BALTIMORE, MD—Maryland Attorney General Brian E. Frosh on Tuesday joined a multi-state coalition in opposition to the Trump administration’s rule that limits access to the asylum process.
Under the rule, many individuals entering the U.S. at the southern border are no longer able to seek asylum, unless they applied for and were denied protection in at least one other country prior to their arrival.
In an amicus brief, the attorneys general urge the U.S. Court of Appeals for the Ninth Circuit to uphold the District Courts preliminary injunction that prevented the rule from going into effect.
“This rule essentially criminalizes those who seek asylum in the United States,” said Attorney General Frosh. “Its purpose seems to be to instill fear in those who are already fleeing violence and persecution.”
In the brief, the attorneys general argue that the rule significantly departs from core values enshrined in federal law and harms asylum-seekers and the states that welcome them.
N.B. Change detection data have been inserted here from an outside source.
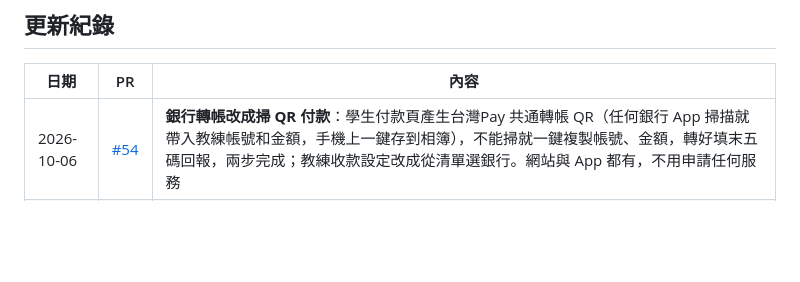
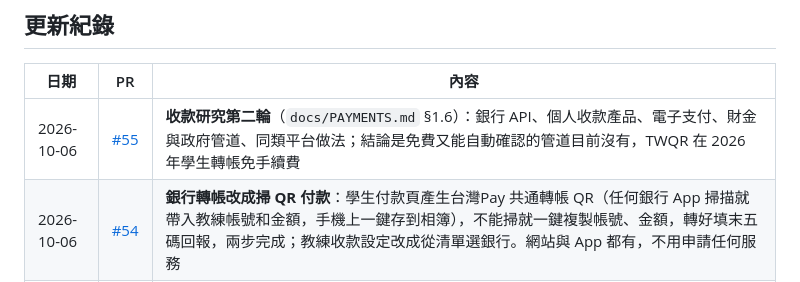
Before and after one commit to wutiger555/PIKYOO, a Markdown page: README.md, the part around the change. Rendered like a GitHub page; blank space fills up the shorter version.

Commit message:
docs: free / official payment channels in Taiwan (PAYMENTS.md 1.6)
Co-Authored-By: Claude Opus 5.5 <noreply@anthropic.com>

```diff
--- a/README.md
+++ b/README.md
@@ -26,6 +26,7 @@ A pickleball platform for Taiwan to find courts, coaches, classes, and games.
 
 | 日期 | PR | 內容 |
 |---|---|---|
+| 2026-10-06 | [#55](https://github.com/wutiger555/PIKYOO/pull/55) | **收款研究第二輪**（`docs/PAYMENTS.md` §1.6）：銀行 API、個人收款產品、電子支付、財金與政府管道、同類平台做法；結論是免費又能自動確認的管道目前沒有，TWQR 在 2026 年學生轉帳免手續費 |
 | 2026-10-06 | [#54](https://github.com/wutiger555/PIKYOO/pull/54) | **銀行轉帳改成掃 QR 付款**：學生付款頁產生台灣Pay 共通轉帳 QR（任何銀行 App 掃描就帶入教練帳號和金額，手機上一鍵存到相簿），不能掃就一鍵複製帳號、金額，轉好填末五碼回報，兩步完成；教練收款設定改成從清單選銀行。網站與 App 都有，不用申請任何服務 |
 | 2026-10-06 | [#53](https://github.com/wutiger555/PIKYOO/pull/53) | **收款研究：不需公司就能讓轉帳更好付**（`docs/PAYMENTS.md` §1.5）：TWQR 轉帳 QR code、銀行 App 收款連結、手機門號轉帳、教練自己的金流帳戶、開放銀行的可行性與費用 |
 | 2026-10-06 | [#52](https://github.com/wutiger555/PIKYOO/pull/52) | **網站示範版 LINE Pay 改成三步**：打開教練的收款連結 → 「付好了，通知教練」→ 教練確認收到（與 App 一致，不串金流）；說明文字不再寫「一鍵完成、自動回報」 |
```
Also changed, not shown: docs/PAYMENTS.md (+21 -0 lines).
The rule requires that asylum-seekers go through an asylum process in another country before they are eligible for asylum in the United States.
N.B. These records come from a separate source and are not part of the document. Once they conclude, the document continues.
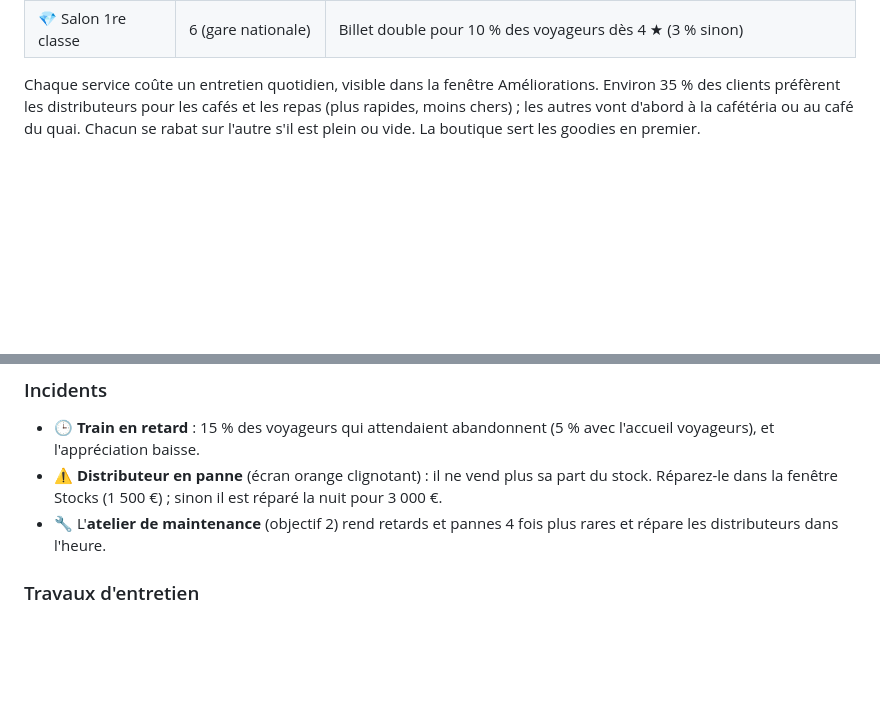
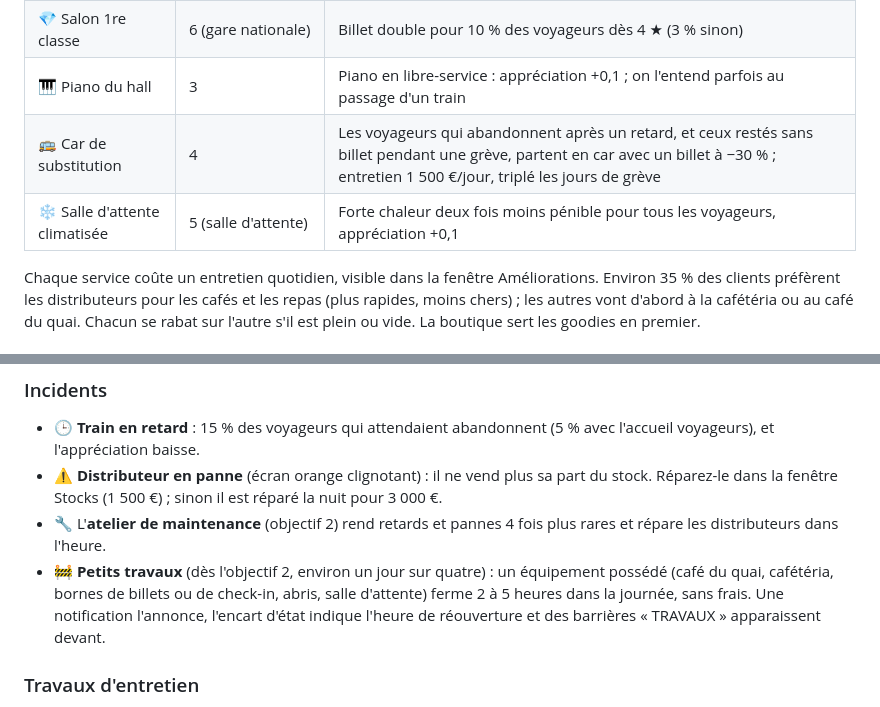
Before and after one commit to jargoud/gare-aligato, a Markdown page: README.md, 2 parts joined by grey strips. Drawn GitHub-style; blank space fills up the shorter version.

```diff
--- a/README.md
+++ b/README.md
@@ -240,6 +266,9 @@ Le type du prochain train s'affiche sur la scène (« 09:00 · TGV »).
 | 🤝 Hôtel partenaire | 6 (hôtel de 4 étages) | Les clients refusés faute de chambre sont envoyés en ville : 60 % acceptent le trajet, la gare touche 20 % du prix de la chambre ; ils ne dînent pas à la gare |
 | 🙋 Accueil voyageurs | 2 | Agents d'accueil : 5 % d'abandons au lieu de 15 % quand un train est en retard, 20 billets par train sur tablette (même en grève), la moitié des voyageurs sans billet attendent le train suivant s'il reste de la place à quai |
 | 💎 Salon 1re classe | 6 (gare nationale) | Billet double pour 10 % des voyageurs dès 4 ★ (3 % sinon) |
+| 🎹 Piano du hall | 3 | Piano en libre-service : appréciation +0,1 ; on l'entend parfois au passage d'un train |
+| 🚌 Car de substitution | 4 | Les voyageurs qui abandonnent après un retard, et ceux restés sans billet pendant une grève, partent en car avec un billet à −30 % ; entretien 1 500 €/jour, triplé les jours de grève |
+| ❄️ Salle d'attente climatisée | 5 (salle d'attente) | Forte chaleur deux fois moins pénible pour tous les voyageurs, appréciation +0,1 |
 
 Chaque service coûte un entretien quotidien, visible dans la fenêtre Améliorations.
 Environ 35 % des clients préfèrent les distributeurs pour les cafés et les repas (plus rapides, moins chers) ; les autres vont
@@ -258,6 +287,9 @@ La fenêtre Personnel conseille l'effectif le plus rentable, et le bilan du soir
 - ⚠️ **Distributeur en panne** (écran orange clignotant) : il ne vend plus sa part du stock. Réparez-le dans la fenêtre
   Stocks (1 500 €) ; sinon il est réparé la nuit pour 3 000 €.
 - 🔧 L'**atelier de maintenance** (objectif 2) rend retards et pannes 4 fois plus rares et répare les distributeurs dans l'heure.
+- 🚧 **Petits travaux** (dès l'objectif 2, environ un jour sur quatre) : un équipement possédé (café du quai, cafétéria,
+  bornes de billets ou de check-in, abris, salle d'attente) ferme 2 à 5 heures dans la journée, sans frais. Une notification
+  l'annonce, l'encart d'état indique l'heure de réouverture et des barrières « TRAVAUX » apparaissent devant.
 
 ### Travaux d'entretien
 
```
Also changed, not shown: other parts of README.md (+46 -20 lines), CHANGELOG.md (+26 -0 lines).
Frosh maintains that, in promulgating this rule, the Trump administration also failed to provide adequate notice, in violation of the Administrative Procedure Act.
In a September decision, the U.S. Supreme Court stayed the District Court’s nationwide preliminary injunction pending the proceedings that are currently before the U.S. Court of Appeals for the Ninth Circuit, allowing the rule to be in effect while the case is litigated.
Attorney General Frosh previously signed on to a comment letter dated August 15, 2019, to the U.S. Department of Justice opposing this rule, “Asylum Eligibility and Procedural Modifications.”
In filing Tuesday’s amicus brief, Attorney General Frosh joined the attorneys general of California, Colorado, Connecticut, Delaware, the District of Columbia, Hawaii, Illinois, Maine, Massachusetts, Michigan, Minnesota, Nevada, New Jersey, New Mexico, New York, North Carolina, Oregon, Pennsylvania, Rhode Island, Vermont, Virginia, and Washington.